══ RECORDED DATA ══
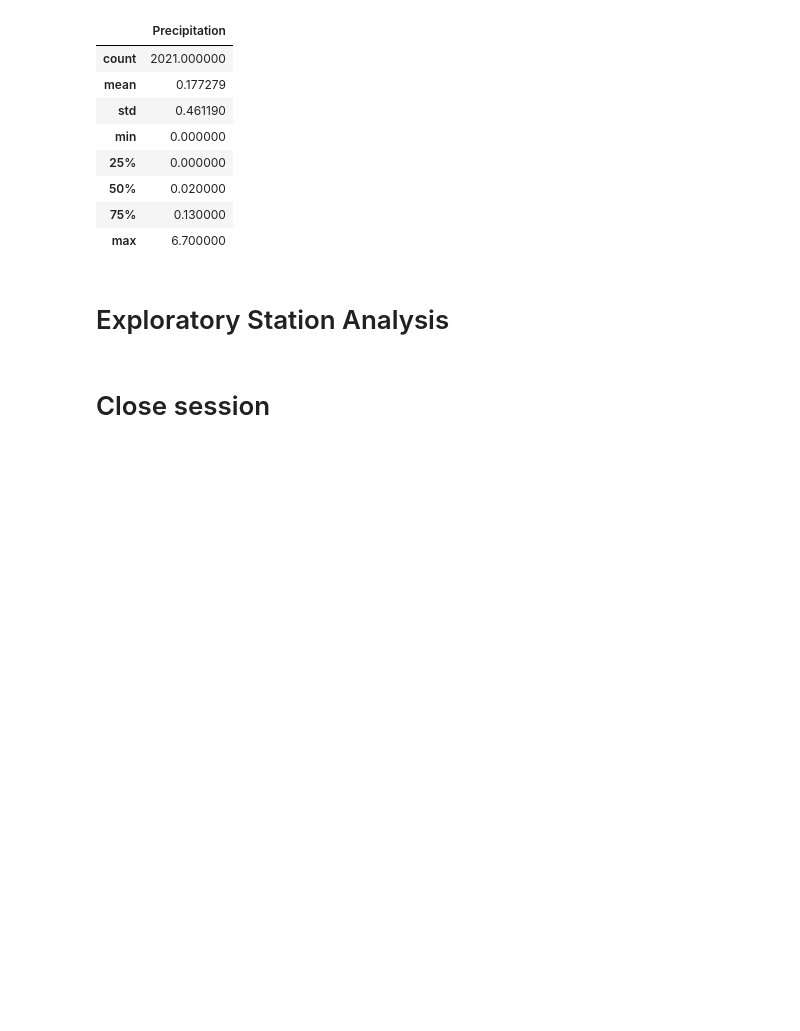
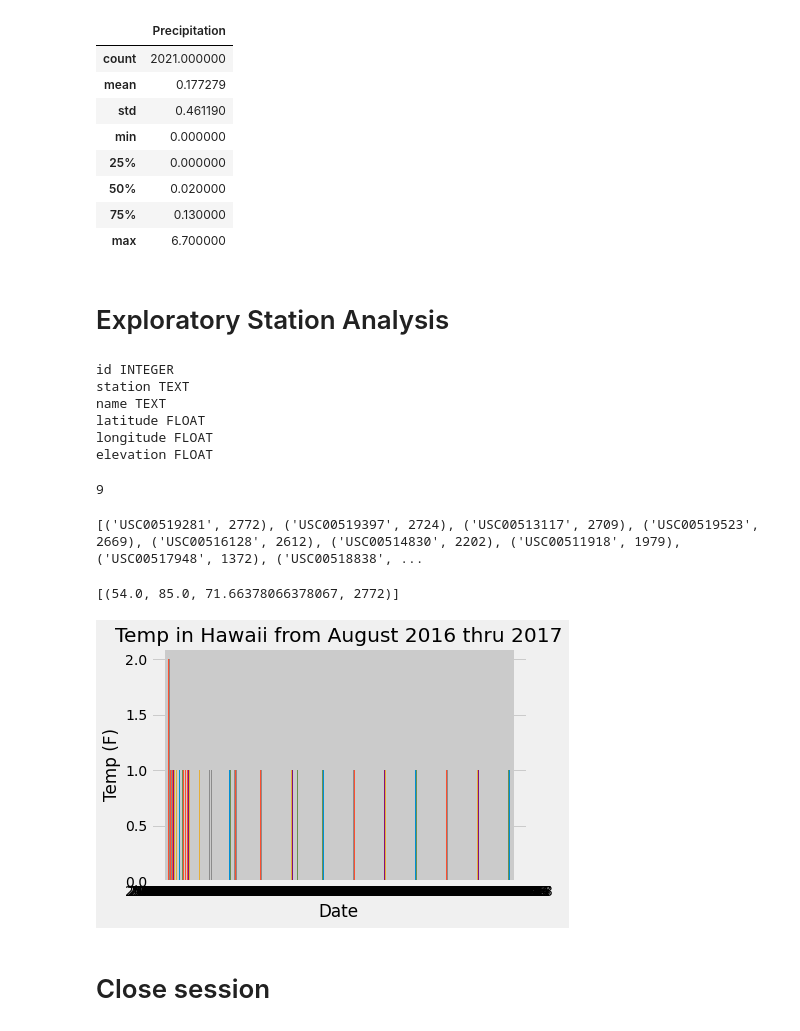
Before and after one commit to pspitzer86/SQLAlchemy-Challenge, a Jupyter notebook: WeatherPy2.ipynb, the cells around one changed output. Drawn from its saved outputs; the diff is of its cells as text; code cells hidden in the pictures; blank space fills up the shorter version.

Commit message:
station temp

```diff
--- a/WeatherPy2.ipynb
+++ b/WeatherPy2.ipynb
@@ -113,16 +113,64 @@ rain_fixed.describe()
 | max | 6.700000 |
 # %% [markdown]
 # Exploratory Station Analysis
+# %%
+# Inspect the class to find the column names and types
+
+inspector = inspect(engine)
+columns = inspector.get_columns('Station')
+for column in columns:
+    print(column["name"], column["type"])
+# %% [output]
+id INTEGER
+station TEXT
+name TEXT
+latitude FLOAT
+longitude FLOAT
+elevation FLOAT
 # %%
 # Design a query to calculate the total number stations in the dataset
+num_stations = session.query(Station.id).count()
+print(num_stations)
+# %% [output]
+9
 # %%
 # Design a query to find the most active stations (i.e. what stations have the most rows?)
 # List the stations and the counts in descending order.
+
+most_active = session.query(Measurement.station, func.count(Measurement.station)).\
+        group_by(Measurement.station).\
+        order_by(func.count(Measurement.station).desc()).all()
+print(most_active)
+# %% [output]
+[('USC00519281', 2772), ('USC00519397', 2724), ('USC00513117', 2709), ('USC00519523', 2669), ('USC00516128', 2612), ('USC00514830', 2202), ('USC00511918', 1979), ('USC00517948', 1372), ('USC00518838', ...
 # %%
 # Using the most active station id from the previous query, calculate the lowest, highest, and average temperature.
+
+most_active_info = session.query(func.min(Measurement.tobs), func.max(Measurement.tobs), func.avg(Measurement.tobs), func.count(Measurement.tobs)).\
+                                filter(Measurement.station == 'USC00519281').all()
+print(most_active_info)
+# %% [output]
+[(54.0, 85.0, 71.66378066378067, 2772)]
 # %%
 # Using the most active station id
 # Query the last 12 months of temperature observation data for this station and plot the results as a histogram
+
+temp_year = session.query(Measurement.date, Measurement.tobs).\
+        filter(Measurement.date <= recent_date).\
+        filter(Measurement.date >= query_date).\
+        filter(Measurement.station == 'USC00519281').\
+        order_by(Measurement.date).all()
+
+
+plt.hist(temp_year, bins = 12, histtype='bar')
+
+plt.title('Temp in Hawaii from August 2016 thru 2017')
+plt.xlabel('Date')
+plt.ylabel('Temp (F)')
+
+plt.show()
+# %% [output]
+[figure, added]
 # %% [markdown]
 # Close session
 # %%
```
═══
**EXERCISE**
Everything in the data above gets copied exactly. Only the pictures are skipped.

**THE ANSWER**
Before and after one commit to pspitzer86/SQLAlchemy-Challenge, a Jupyter notebook: WeatherPy2.ipynb, the cells around one changed output. Drawn from its saved outputs; the diff is of its cells as text; code cells hidden in the pictures; blank space fills up the shorter version.

Commit message:
station temp

```diff
--- a/WeatherPy2.ipynb
+++ b/WeatherPy2.ipynb
@@ -113,16 +113,64 @@ rain_fixed.describe()
 | max | 6.700000 |
 # %% [markdown]
 # Exploratory Station Analysis
+# %%
+# Inspect the class to find the column names and types
+
+inspector = inspect(engine)
+columns = inspector.get_columns('Station')
+for column in columns:
+    print(column["name"], column["type"])
+# %% [output]
+id INTEGER
+station TEXT
+name TEXT
+latitude FLOAT
+longitude FLOAT
+elevation FLOAT
 # %%
 # Design a query to calculate the total number stations in the dataset
+num_stations = session.query(Station.id).count()
+print(num_stations)
+# %% [output]
+9
 # %%
 # Design a query to find the most active stations (i.e. what stations have the most rows?)
 # List the stations and the counts in descending order.
+
+most_active = session.query(Measurement.station, func.count(Measurement.station)).\
+        group_by(Measurement.station).\
+        order_by(func.count(Measurement.station).desc()).all()
+print(most_active)
+# %% [output]
+[('USC00519281', 2772), ('USC00519397', 2724), ('USC00513117', 2709), ('USC00519523', 2669), ('USC00516128', 2612), ('USC00514830', 2202), ('USC00511918', 1979), ('USC00517948', 1372), ('USC00518838', ...
 # %%
 # Using the most active station id from the previous query, calculate the lowest, highest, and average temperature.
+
+most_active_info = session.query(func.min(Measurement.tobs), func.max(Measurement.tobs), func.avg(Measurement.tobs), func.count(Measurement.tobs)).\
+                                filter(Measurement.station == 'USC00519281').all()
+print(most_active_info)
+# %% [output]
+[(54.0, 85.0, 71.66378066378067, 2772)]
 # %%
 # Using the most active station id
 # Query the last 12 months of temperature observation data for this station and plot the results as a histogram
+
+temp_year = session.query(Measurement.date, Measurement.tobs).\
+        filter(Measurement.date <= recent_date).\
+        filter(Measurement.date >= query_date).\
+        filter(Measurement.station == 'USC00519281').\
+        order_by(Measurement.date).all()
+
+
+plt.hist(temp_year, bins = 12, histtype='bar')
+
+plt.title('Temp in Hawaii from August 2016 thru 2017')
+plt.xlabel('Date')
+plt.ylabel('Temp (F)')
+
+plt.show()
+# %% [output]
+[figure, added]
 # %% [markdown]
 # Close session
 # %%
```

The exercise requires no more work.